#### Problem details:
Print the data in full, exactly as it reads.

Material provided section start

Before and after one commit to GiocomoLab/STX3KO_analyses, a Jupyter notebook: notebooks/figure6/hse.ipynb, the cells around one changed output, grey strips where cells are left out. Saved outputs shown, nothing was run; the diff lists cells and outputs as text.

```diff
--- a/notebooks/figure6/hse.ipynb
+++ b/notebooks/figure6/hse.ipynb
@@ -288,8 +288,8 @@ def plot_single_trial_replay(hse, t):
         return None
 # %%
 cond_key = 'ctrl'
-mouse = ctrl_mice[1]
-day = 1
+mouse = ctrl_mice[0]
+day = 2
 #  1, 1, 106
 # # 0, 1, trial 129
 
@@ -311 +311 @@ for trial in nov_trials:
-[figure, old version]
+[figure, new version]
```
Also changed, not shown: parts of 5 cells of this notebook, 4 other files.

Material provided section end

#### Problem solution:
Before and after one commit to GiocomoLab/STX3KO_analyses, a Jupyter notebook: notebooks/figure6/hse.ipynb, the cells around one changed output, grey strips where cells are left out. Saved outputs shown, nothing was run; the diff lists cells and outputs as text.

```diff
--- a/notebooks/figure6/hse.ipynb
+++ b/notebooks/figure6/hse.ipynb
@@ -288,8 +288,8 @@ def plot_single_trial_replay(hse, t):
         return None
 # %%
 cond_key = 'ctrl'
-mouse = ctrl_mice[1]
-day = 1
+mouse = ctrl_mice[0]
+day = 2
 #  1, 1, 106
 # # 0, 1, trial 129
 
@@ -311 +311 @@ for trial in nov_trials:
-[figure, old version]
+[figure, new version]
```
Also changed, not shown: parts of 5 cells of this notebook, 4 other files.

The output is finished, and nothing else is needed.